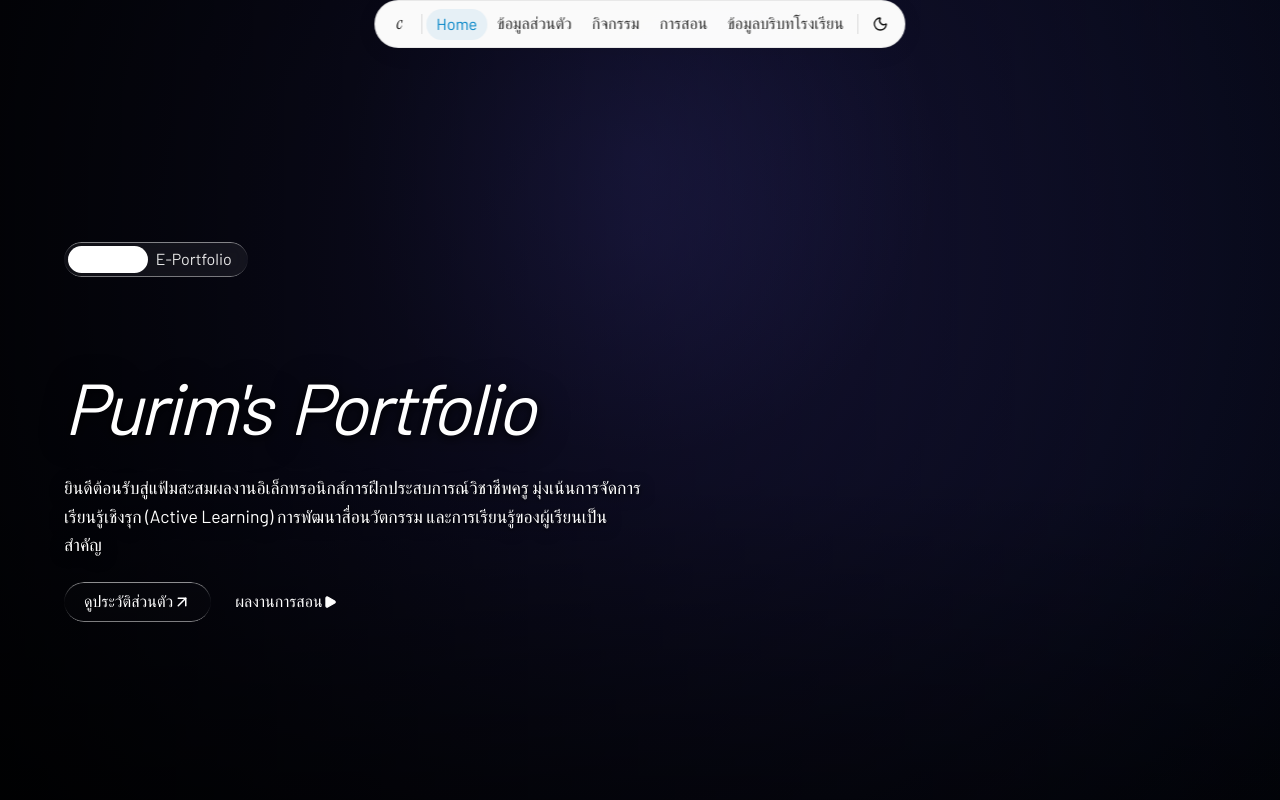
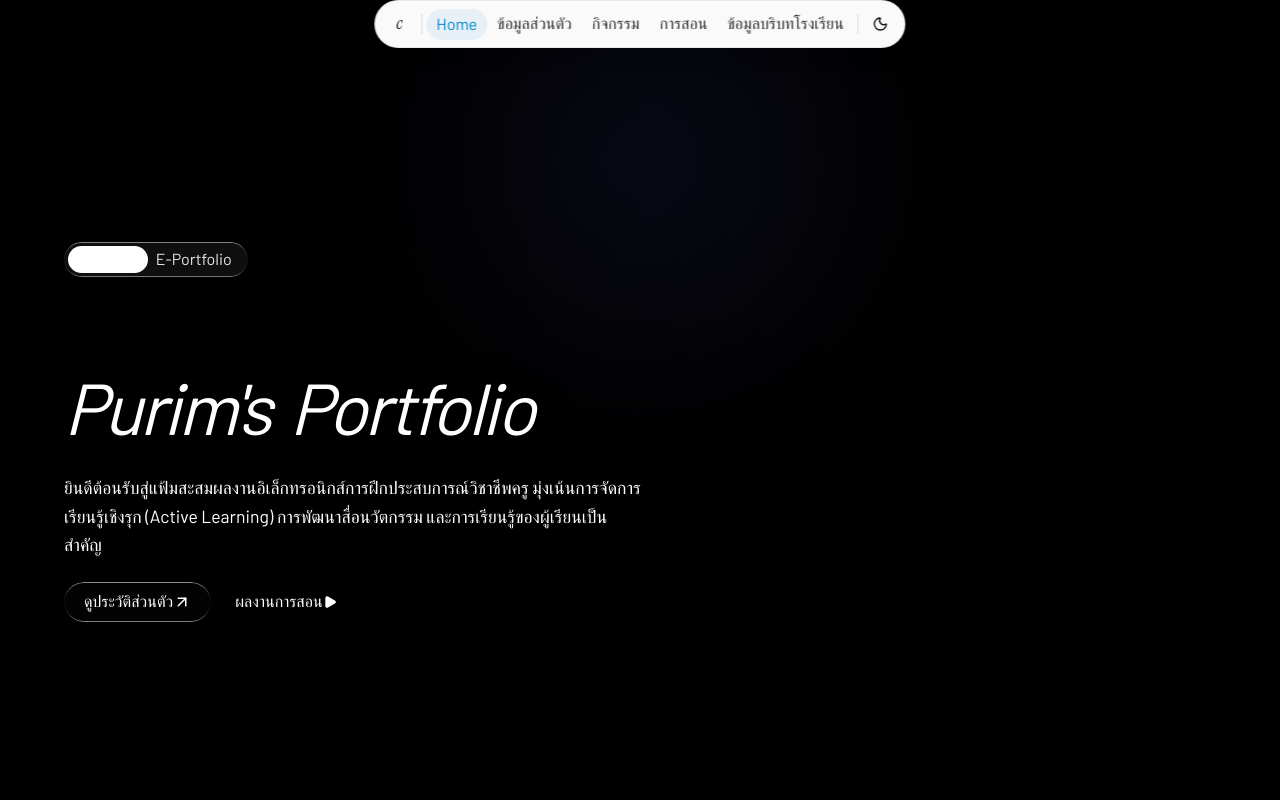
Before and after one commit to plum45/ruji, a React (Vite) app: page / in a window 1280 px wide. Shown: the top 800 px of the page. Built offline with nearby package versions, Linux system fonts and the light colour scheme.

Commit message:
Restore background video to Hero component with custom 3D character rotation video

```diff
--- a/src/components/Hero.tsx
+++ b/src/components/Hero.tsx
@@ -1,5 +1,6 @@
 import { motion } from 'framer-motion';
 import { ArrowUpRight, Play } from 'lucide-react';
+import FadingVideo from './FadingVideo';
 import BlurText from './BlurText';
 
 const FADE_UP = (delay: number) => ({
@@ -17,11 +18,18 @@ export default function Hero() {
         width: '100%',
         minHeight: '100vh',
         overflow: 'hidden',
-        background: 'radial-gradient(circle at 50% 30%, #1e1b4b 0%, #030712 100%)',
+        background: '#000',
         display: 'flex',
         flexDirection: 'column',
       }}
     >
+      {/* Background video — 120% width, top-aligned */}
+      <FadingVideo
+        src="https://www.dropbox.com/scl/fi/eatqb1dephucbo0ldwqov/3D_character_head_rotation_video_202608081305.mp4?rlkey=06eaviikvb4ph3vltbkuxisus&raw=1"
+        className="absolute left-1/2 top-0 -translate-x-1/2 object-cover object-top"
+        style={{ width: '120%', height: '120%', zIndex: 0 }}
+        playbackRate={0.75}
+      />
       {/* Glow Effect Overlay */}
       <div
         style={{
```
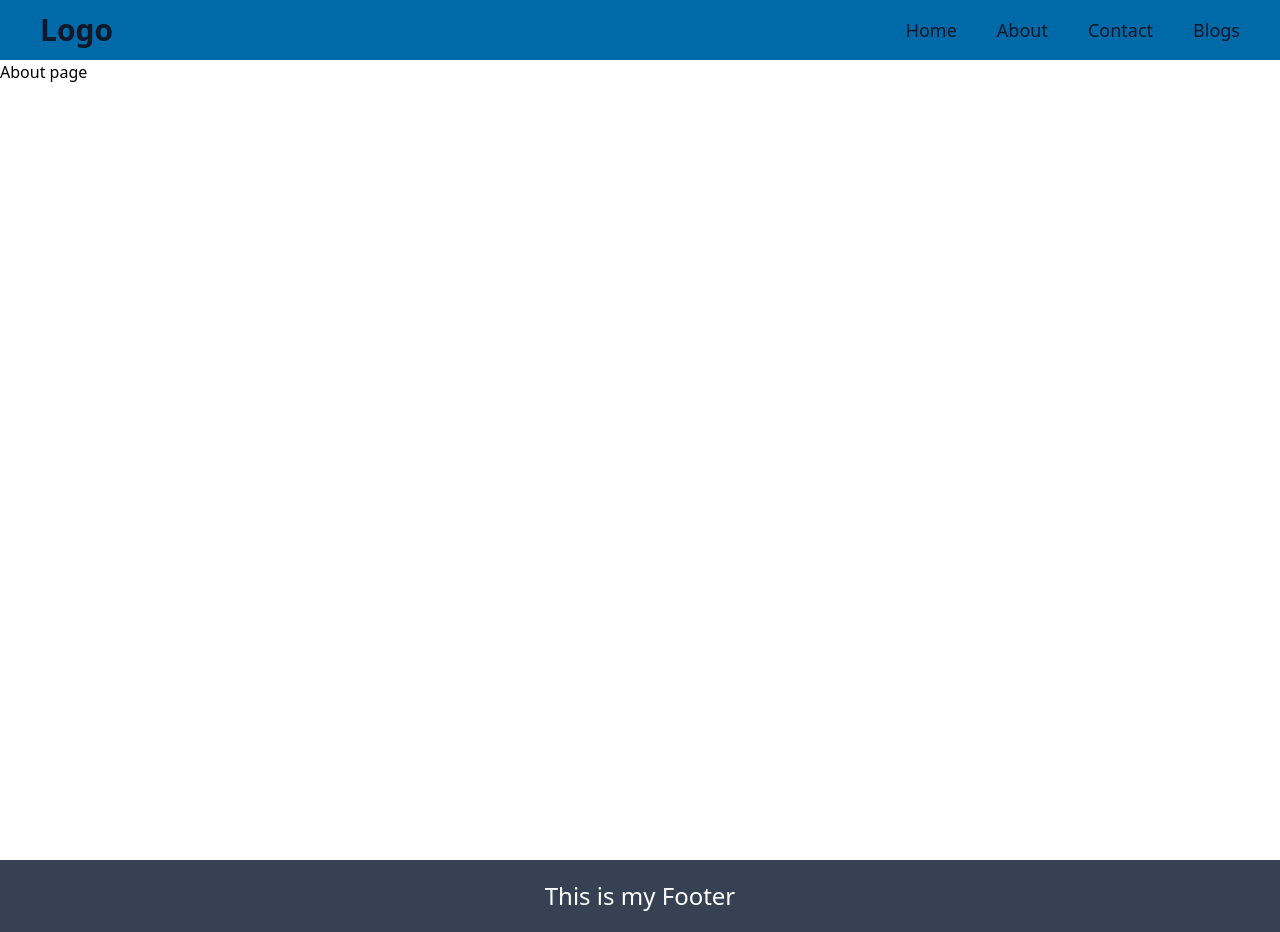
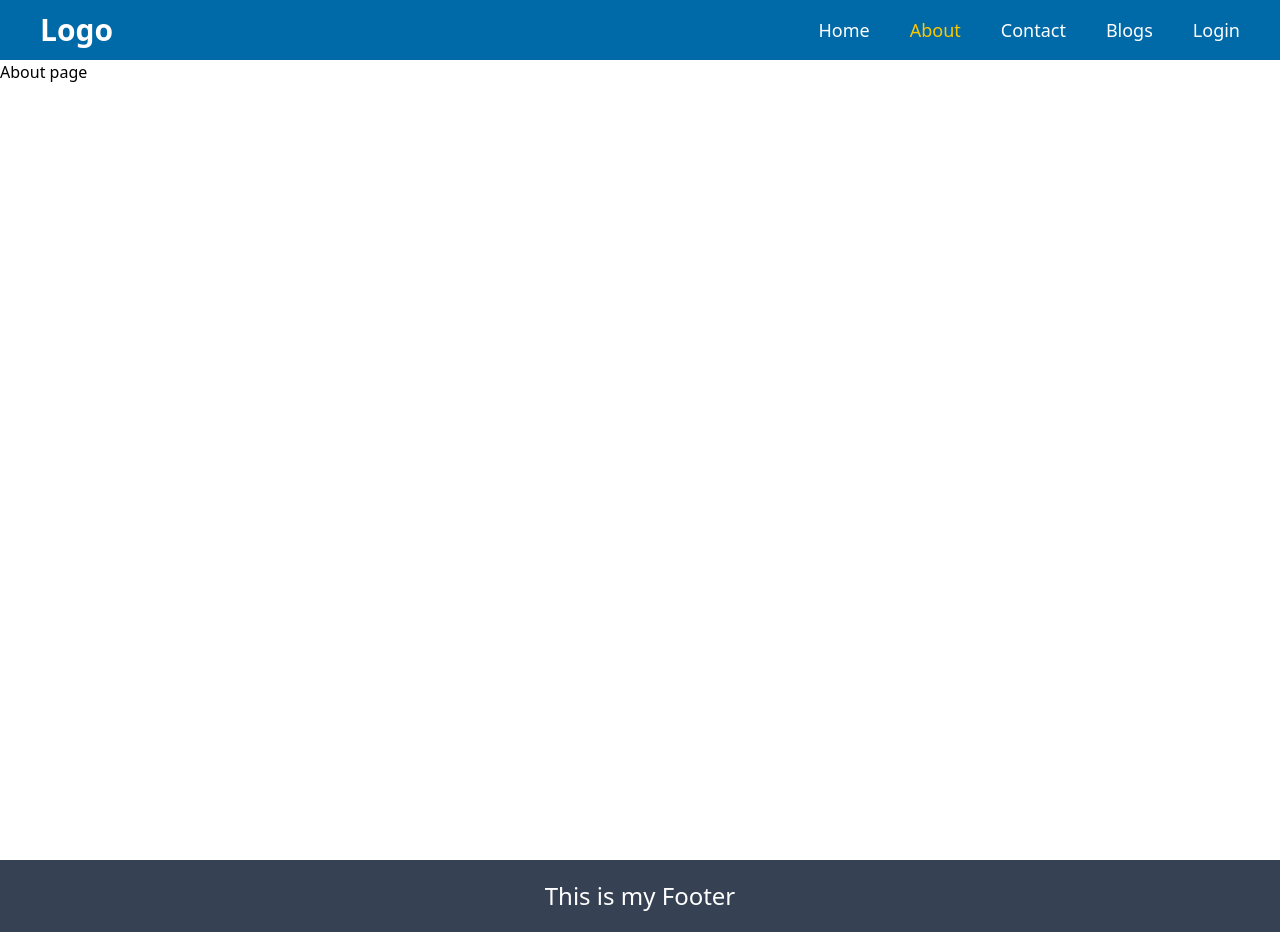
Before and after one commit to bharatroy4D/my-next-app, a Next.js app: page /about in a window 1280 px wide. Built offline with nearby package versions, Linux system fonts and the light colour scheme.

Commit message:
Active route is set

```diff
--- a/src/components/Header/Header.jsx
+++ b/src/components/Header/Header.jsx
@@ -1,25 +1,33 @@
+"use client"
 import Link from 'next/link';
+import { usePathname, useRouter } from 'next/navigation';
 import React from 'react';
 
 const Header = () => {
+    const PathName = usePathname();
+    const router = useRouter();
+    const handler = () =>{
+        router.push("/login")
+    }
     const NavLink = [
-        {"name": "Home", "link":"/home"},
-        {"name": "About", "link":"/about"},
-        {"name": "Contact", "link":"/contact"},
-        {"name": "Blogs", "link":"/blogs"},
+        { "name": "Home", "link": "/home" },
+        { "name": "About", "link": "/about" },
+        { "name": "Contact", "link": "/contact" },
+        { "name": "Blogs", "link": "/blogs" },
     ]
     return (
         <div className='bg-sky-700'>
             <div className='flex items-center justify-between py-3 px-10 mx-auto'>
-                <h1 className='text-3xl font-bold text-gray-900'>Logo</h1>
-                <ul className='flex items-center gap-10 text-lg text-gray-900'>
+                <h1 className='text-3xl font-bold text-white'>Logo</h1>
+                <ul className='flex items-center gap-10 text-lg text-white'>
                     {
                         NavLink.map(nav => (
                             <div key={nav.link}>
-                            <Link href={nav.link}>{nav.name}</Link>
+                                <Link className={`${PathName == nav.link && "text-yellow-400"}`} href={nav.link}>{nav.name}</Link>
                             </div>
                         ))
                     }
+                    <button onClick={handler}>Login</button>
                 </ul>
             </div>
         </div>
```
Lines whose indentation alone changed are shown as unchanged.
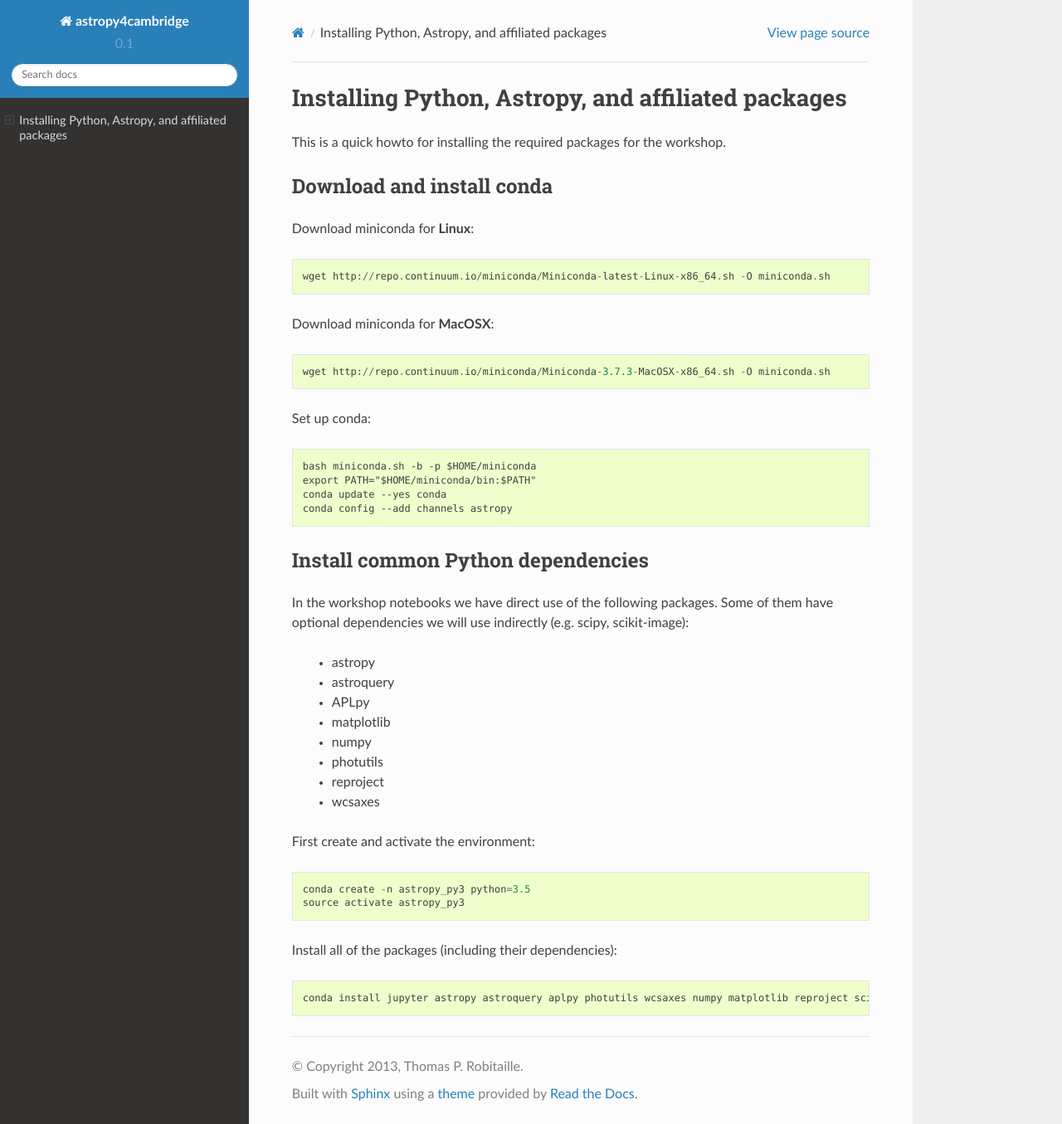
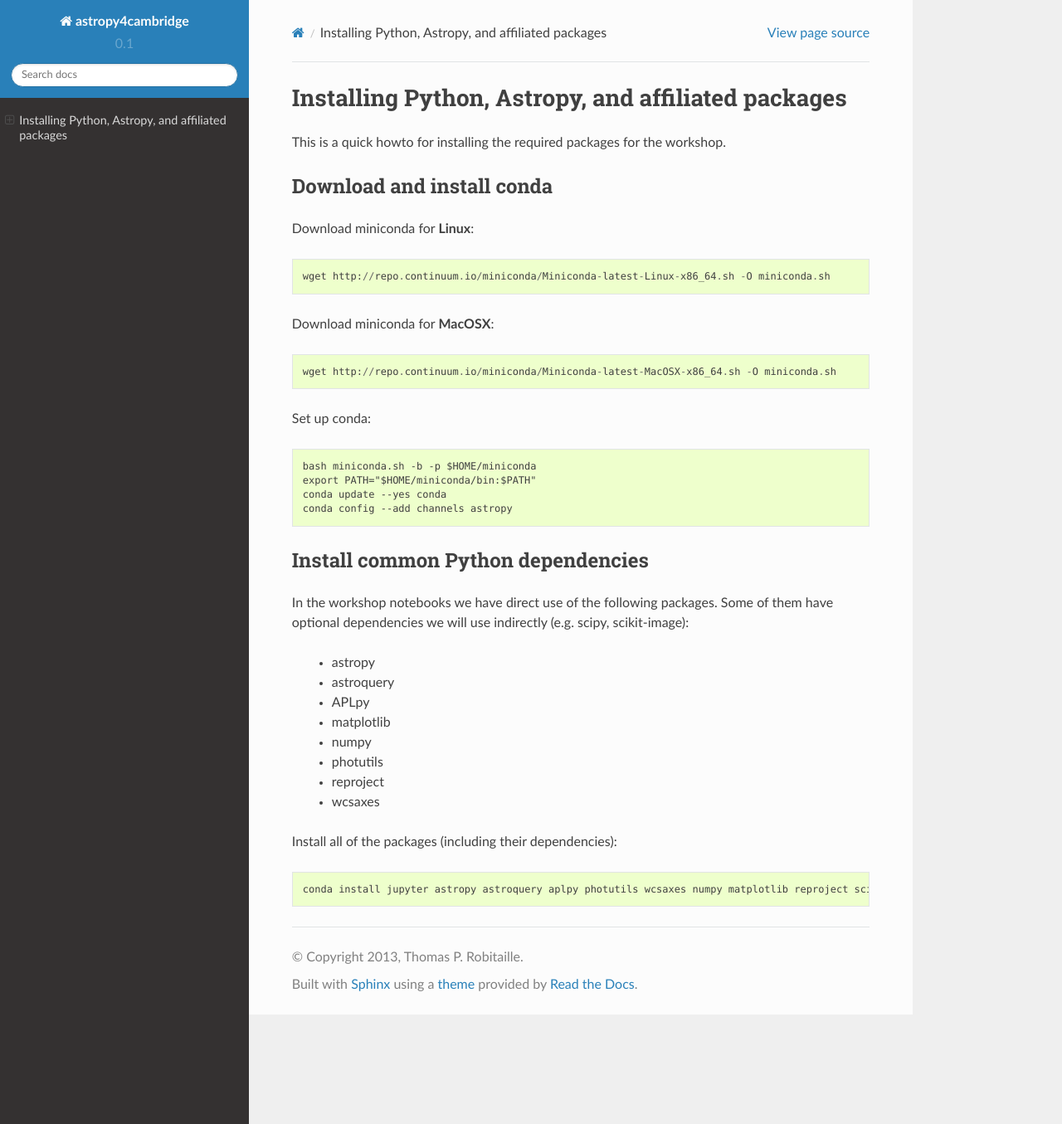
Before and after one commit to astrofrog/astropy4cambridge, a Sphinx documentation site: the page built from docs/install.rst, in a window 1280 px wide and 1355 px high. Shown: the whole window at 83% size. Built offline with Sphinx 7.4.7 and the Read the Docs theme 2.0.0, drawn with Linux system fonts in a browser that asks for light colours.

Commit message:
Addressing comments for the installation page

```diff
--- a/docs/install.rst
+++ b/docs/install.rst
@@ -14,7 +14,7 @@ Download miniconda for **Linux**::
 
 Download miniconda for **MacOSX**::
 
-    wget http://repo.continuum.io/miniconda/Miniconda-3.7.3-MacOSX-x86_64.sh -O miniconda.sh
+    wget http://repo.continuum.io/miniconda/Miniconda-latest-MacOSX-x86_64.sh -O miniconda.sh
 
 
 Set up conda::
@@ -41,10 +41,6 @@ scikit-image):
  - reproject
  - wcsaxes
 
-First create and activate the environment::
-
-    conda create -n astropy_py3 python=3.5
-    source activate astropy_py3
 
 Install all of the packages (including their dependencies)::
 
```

• _Directions for this task_: Search the listing for the word "FadingVideo", and copy every line in which it is found.

• _Result of this exercise_:
+import FadingVideo from './FadingVideo';
+      <FadingVideo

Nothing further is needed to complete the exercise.